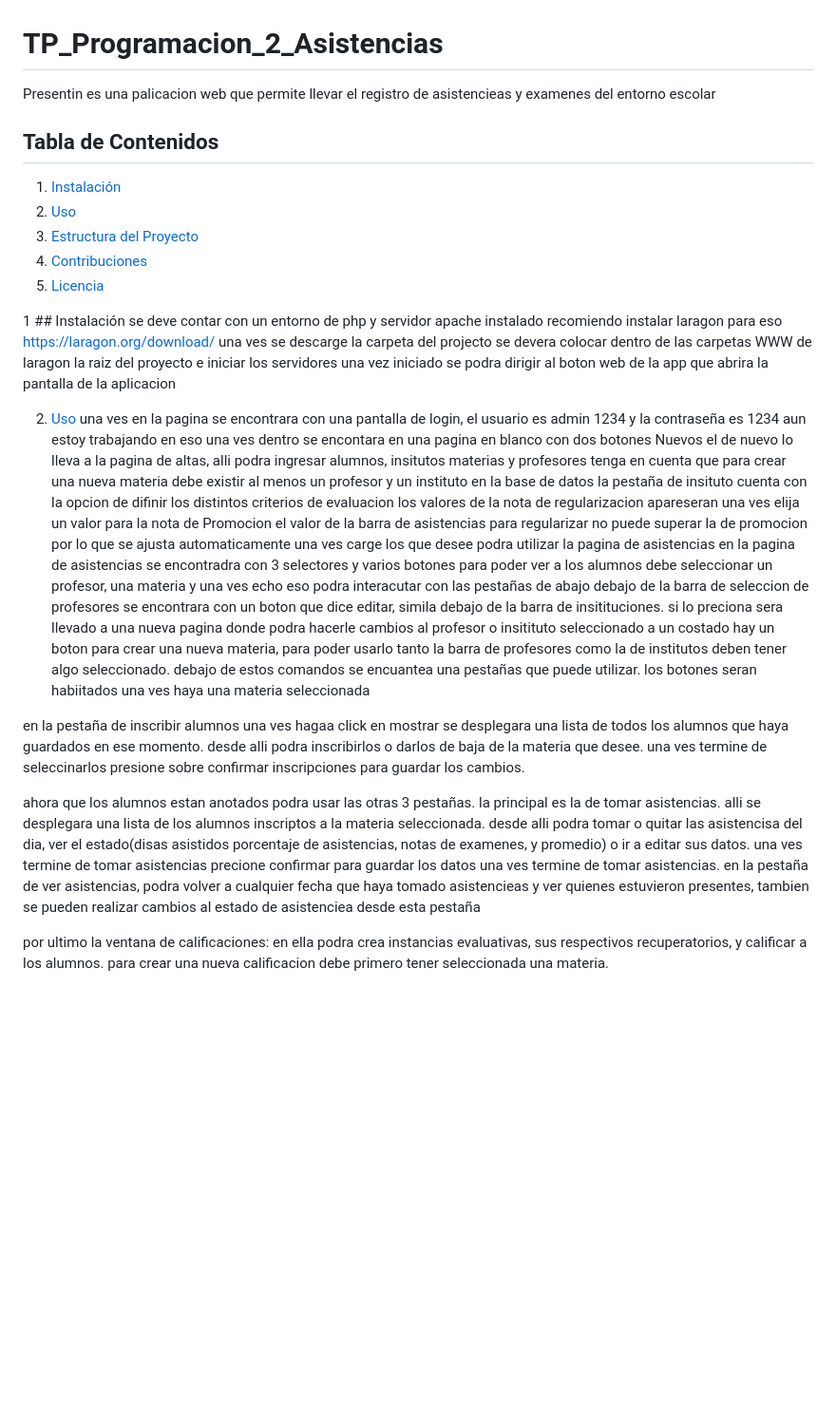
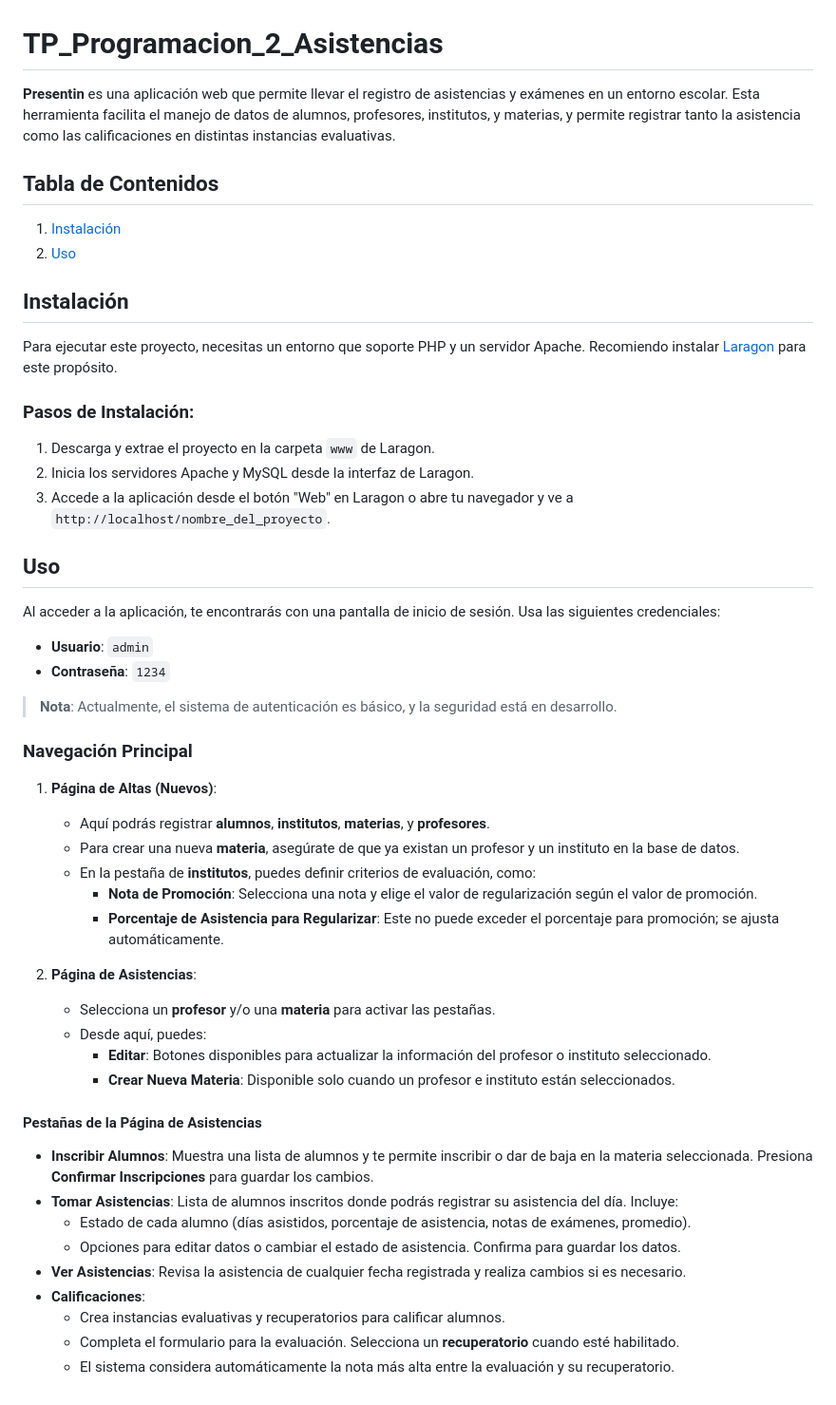
Before and after one commit to Valentino419/TP_Programacion_2_Asistencias, a Markdown page: README.md, the part around the change. Shown: that part at 95% size. Drawn GitHub-style; blank space fills up the shorter version.

```diff
--- a/README.md
+++ b/README.md
@@ -1,46 +1,47 @@
 # TP_Programacion_2_Asistencias
-Presentin es una palicacion web que permite llevar el registro de asistencieas y examenes del entorno escolar
+**Presentin** es una aplicación web que permite llevar el registro de asistencias y exámenes en un entorno escolar. Esta herramienta facilita el manejo de datos de alumnos, profesores, institutos, y materias, y permite registrar tanto la asistencia como las calificaciones en distintas instancias evaluativas.
 
 ## Tabla de Contenidos
 1. [Instalación](#instalación)
 2. [Uso](#uso)
-3. [Estructura del Proyecto](#estructura-del-proyecto)
-4. [Contribuciones](#contribuciones)
-5. [Licencia](#licencia)
 
- 1 ## Instalación
-se deve contar con un entorno de php y servidor apache instalado
-recomiendo instalar laragon para eso
-https://laragon.org/download/
-una ves se descarge la carpeta del projecto se devera colocar dentro de
-las carpetas WWW de laragon la raiz del proyecto e iniciar los servidores
-una vez iniciado se podra dirigir al boton web de la app que abrira la pantalla de la aplicacion
 
-2. [Uso](#uso)
-   una ves en la pagina se encontrara con una pantalla de login, el usuario es admin 1234 y la contraseña es 1234
-   aun estoy trabajando en eso
-   una ves dentro se encontara en una pagina en blanco con dos botones
-   Nuevos
-   el de nuevo lo lleva a la pagina de altas, alli podra ingresar alumnos, insitutos materias y profesores
-   tenga en cuenta que para crear una nueva materia debe existir al menos un profesor y un instituto en la base de datos
-   la pestaña de insituto cuenta con la opcion de difinir los distintos criterios de evaluacion
-   los valores de la nota de regularizacion apareseran una ves elija un valor para la nota de Promocion
-   el valor de la barra de asistencias para regularizar no puede superar la de promocion por lo que se ajusta automaticamente
-   una ves carge los que desee podra utilizar la pagina de asistencias
-en la pagina de asistencias se encontradra con 3 selectores y varios botones
-para poder ver a los alumnos debe seleccionar un profesor, una materia y una ves echo eso podra interacutar con las pestañas de abajo
-debajo de la barra de seleccion de profesores se encontrara con un boton que dice editar, simila debajo de la barra de insitituciones.
-si lo preciona sera llevado a una nueva pagina donde podra hacerle cambios al profesor o insitituto seleccionado
-a un costado hay un boton para crear una nueva materia, para poder usarlo tanto la barra de profesores como la de institutos deben tener algo seleccionado.
-debajo de estos comandos se encuantea una pestañas que puede utilizar. los botones seran habiitados una ves haya una materia seleccionada
+## Instalación
+Para ejecutar este proyecto, necesitas un entorno que soporte PHP y un servidor Apache. Recomiendo instalar [Laragon](https://laragon.org/download/) para este propósito.
 
-en la pestaña de inscribir alumnos una ves hagaa click en mostrar se desplegara una lista de todos los alumnos que haya guardados en ese momento.
-desde alli podra inscribirlos o darlos de baja de la materia que desee. una ves termine de seleccinarlos presione sobre confirmar inscripciones para guardar los cambios.
+### Pasos de Instalación:
+1. Descarga y extrae el proyecto en la carpeta `www` de Laragon.
+2. Inicia los servidores Apache y MySQL desde la interfaz de Laragon.
+3. Accede a la aplicación desde el botón "Web" en Laragon o abre tu navegador y ve a `http://localhost/nombre_del_proyecto`.
 
-ahora que los alumnos estan anotados podra usar las otras 3 pestañas.
-la principal es la de tomar asistencias. alli se desplegara una lista de los alumnos inscriptos a la materia seleccionada. desde alli podra tomar o quitar las asistencisa del dia, ver el estado(disas asistidos porcentaje de asistencias, notas de examenes, y promedio) o ir a editar sus datos. una ves termine de tomar asistencias precione confirmar para guardar los datos
-una ves termine de tomar asistencias.
-en la pestaña de ver asistencias, podra volver a cualquier fecha que haya tomado asistencieas y ver quienes estuvieron presentes, tambien se pueden realizar cambios al estado de asistenciea desde esta pestaña
+## Uso
+Al acceder a la aplicación, te encontrarás con una pantalla de inicio de sesión. Usa las siguientes credenciales:
+- **Usuario**: `admin`
+- **Contraseña**: `1234`
 
-por ultimo la ventana de calificaciones: en ella podra crea instancias evaluativas, sus respectivos recuperatorios, y calificar a los alumnos.
-para crear una nueva calificacion debe primero tener seleccionada una materia.
+> **Nota**: Actualmente, el sistema de autenticación es básico, y la seguridad está en desarrollo.
+
+### Navegación Principal
+1. **Página de Altas (Nuevos)**:
+   - Aquí podrás registrar **alumnos**, **institutos**, **materias**, y **profesores**.
+   - Para crear una nueva **materia**, asegúrate de que ya existan un profesor y un instituto en la base de datos.
+   - En la pestaña de **institutos**, puedes definir criterios de evaluación, como:
+     - **Nota de Promoción**: Selecciona una nota y elige el valor de regularización según el valor de promoción.
+     - **Porcentaje de Asistencia para Regularizar**: Este no puede exceder el porcentaje para promoción; se ajusta automáticamente.
+
+2. **Página de Asistencias**:
+   - Selecciona un **profesor** y/o una **materia** para activar las pestañas.
+   - Desde aquí, puedes:
+     - **Editar**: Botones disponibles para actualizar la información del profesor o instituto seleccionado.
+     - **Crear Nueva Materia**: Disponible solo cuando un profesor e instituto están seleccionados.
+
+#### Pestañas de la Página de Asistencias
+- **Inscribir Alumnos**: Muestra una lista de alumnos y te permite inscribir o dar de baja en la materia seleccionada. Presiona **Confirmar Inscripciones** para guardar los cambios.
+- **Tomar Asistencias**: Lista de alumnos inscritos donde podrás registrar su asistencia del día. Incluye:
+  - Estado de cada alumno (días asistidos, porcentaje de asistencia, notas de exámenes, promedio).
+  - Opciones para editar datos o cambiar el estado de asistencia. Confirma para guardar los datos.
+- **Ver Asistencias**: Revisa la asistencia de cualquier fecha registrada y realiza cambios si es necesario.
+- **Calificaciones**:
+  - Crea instancias evaluativas y recuperatorios para calificar alumnos.
+  - Completa el formulario para la evaluación. Selecciona un **recuperatorio** cuando esté habilitado.
+  - El sistema considera automáticamente la nota más alta entre la evaluación y su recuperatorio.
```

______

Instructions to follow: Repeat the records above verbatim. Include none of the pictures.

Final answer:
Before and after one commit to Valentino419/TP_Programacion_2_Asistencias, a Markdown page: README.md, the part around the change. Shown: that part at 95% size. Drawn GitHub-style; blank space fills up the shorter version.

```diff
--- a/README.md
+++ b/README.md
@@ -1,46 +1,47 @@
 # TP_Programacion_2_Asistencias
-Presentin es una palicacion web que permite llevar el registro de asistencieas y examenes del entorno escolar
+**Presentin** es una aplicación web que permite llevar el registro de asistencias y exámenes en un entorno escolar. Esta herramienta facilita el manejo de datos de alumnos, profesores, institutos, y materias, y permite registrar tanto la asistencia como las calificaciones en distintas instancias evaluativas.
 
 ## Tabla de Contenidos
 1. [Instalación](#instalación)
 2. [Uso](#uso)
-3. [Estructura del Proyecto](#estructura-del-proyecto)
-4. [Contribuciones](#contribuciones)
-5. [Licencia](#licencia)
 
- 1 ## Instalación
-se deve contar con un entorno de php y servidor apache instalado
-recomiendo instalar laragon para eso
-https://laragon.org/download/
-una ves se descarge la carpeta del projecto se devera colocar dentro de
-las carpetas WWW de laragon la raiz del proyecto e iniciar los servidores
-una vez iniciado se podra dirigir al boton web de la app que abrira la pantalla de la aplicacion
 
-2. [Uso](#uso)
-   una ves en la pagina se encontrara con una pantalla de login, el usuario es admin 1234 y la contraseña es 1234
-   aun estoy trabajando en eso
-   una ves dentro se encontara en una pagina en blanco con dos botones
-   Nuevos
-   el de nuevo lo lleva a la pagina de altas, alli podra ingresar alumnos, insitutos materias y profesores
-   tenga en cuenta que para crear una nueva materia debe existir al menos un profesor y un instituto en la base de datos
-   la pestaña de insituto cuenta con la opcion de difinir los distintos criterios de evaluacion
-   los valores de la nota de regularizacion apareseran una ves elija un valor para la nota de Promocion
-   el valor de la barra de asistencias para regularizar no puede superar la de promocion por lo que se ajusta automaticamente
-   una ves carge los que desee podra utilizar la pagina de asistencias
-en la pagina de asistencias se encontradra con 3 selectores y varios botones
-para poder ver a los alumnos debe seleccionar un profesor, una materia y una ves echo eso podra interacutar con las pestañas de abajo
-debajo de la barra de seleccion de profesores se encontrara con un boton que dice editar, simila debajo de la barra de insitituciones.
-si lo preciona sera llevado a una nueva pagina donde podra hacerle cambios al profesor o insitituto seleccionado
-a un costado hay un boton para crear una nueva materia, para poder usarlo tanto la barra de profesores como la de institutos deben tener algo seleccionado.
-debajo de estos comandos se encuantea una pestañas que puede utilizar. los botones seran habiitados una ves haya una materia seleccionada
+## Instalación
+Para ejecutar este proyecto, necesitas un entorno que soporte PHP y un servidor Apache. Recomiendo instalar [Laragon](https://laragon.org/download/) para este propósito.
 
-en la pestaña de inscribir alumnos una ves hagaa click en mostrar se desplegara una lista de todos los alumnos que haya guardados en ese momento.
-desde alli podra inscribirlos o darlos de baja de la materia que desee. una ves termine de seleccinarlos presione sobre confirmar inscripciones para guardar los cambios.
+### Pasos de Instalación:
+1. Descarga y extrae el proyecto en la carpeta `www` de Laragon.
+2. Inicia los servidores Apache y MySQL desde la interfaz de Laragon.
+3. Accede a la aplicación desde el botón "Web" en Laragon o abre tu navegador y ve a `http://localhost/nombre_del_proyecto`.
 
-ahora que los alumnos estan anotados podra usar las otras 3 pestañas.
-la principal es la de tomar asistencias. alli se desplegara una lista de los alumnos inscriptos a la materia seleccionada. desde alli podra tomar o quitar las asistencisa del dia, ver el estado(disas asistidos porcentaje de asistencias, notas de examenes, y promedio) o ir a editar sus datos. una ves termine de tomar asistencias precione confirmar para guardar los datos
-una ves termine de tomar asistencias.
-en la pestaña de ver asistencias, podra volver a cualquier fecha que haya tomado asistencieas y ver quienes estuvieron presentes, tambien se pueden realizar cambios al estado de asistenciea desde esta pestaña
+## Uso
+Al acceder a la aplicación, te encontrarás con una pantalla de inicio de sesión. Usa las siguientes credenciales:
+- **Usuario**: `admin`
+- **Contraseña**: `1234`
 
-por ultimo la ventana de calificaciones: en ella podra crea instancias evaluativas, sus respectivos recuperatorios, y calificar a los alumnos.
-para crear una nueva calificacion debe primero tener seleccionada una materia.
+> **Nota**: Actualmente, el sistema de autenticación es básico, y la seguridad está en desarrollo.
+
+### Navegación Principal
+1. **Página de Altas (Nuevos)**:
+   - Aquí podrás registrar **alumnos**, **institutos**, **materias**, y **profesores**.
+   - Para crear una nueva **materia**, asegúrate de que ya existan un profesor y un instituto en la base de datos.
+   - En la pestaña de **institutos**, puedes definir criterios de evaluación, como:
+     - **Nota de Promoción**: Selecciona una nota y elige el valor de regularización según el valor de promoción.
+     - **Porcentaje de Asistencia para Regularizar**: Este no puede exceder el porcentaje para promoción; se ajusta automáticamente.
+
+2. **Página de Asistencias**:
+   - Selecciona un **profesor** y/o una **materia** para activar las pestañas.
+   - Desde aquí, puedes:
+     - **Editar**: Botones disponibles para actualizar la información del profesor o instituto seleccionado.
+     - **Crear Nueva Materia**: Disponible solo cuando un profesor e instituto están seleccionados.
+
+#### Pestañas de la Página de Asistencias
+- **Inscribir Alumnos**: Muestra una lista de alumnos y te permite inscribir o dar de baja en la materia seleccionada. Presiona **Confirmar Inscripciones** para guardar los cambios.
+- **Tomar Asistencias**: Lista de alumnos inscritos donde podrás registrar su asistencia del día. Incluye:
+  - Estado de cada alumno (días asistidos, porcentaje de asistencia, notas de exámenes, promedio).
+  - Opciones para editar datos o cambiar el estado de asistencia. Confirma para guardar los datos.
+- **Ver Asistencias**: Revisa la asistencia de cualquier fecha registrada y realiza cambios si es necesario.
+- **Calificaciones**:
+  - Crea instancias evaluativas y recuperatorios para calificar alumnos.
+  - Completa el formulario para la evaluación. Selecciona un **recuperatorio** cuando esté habilitado.
+  - El sistema considera automáticamente la nota más alta entre la evaluación y su recuperatorio.
```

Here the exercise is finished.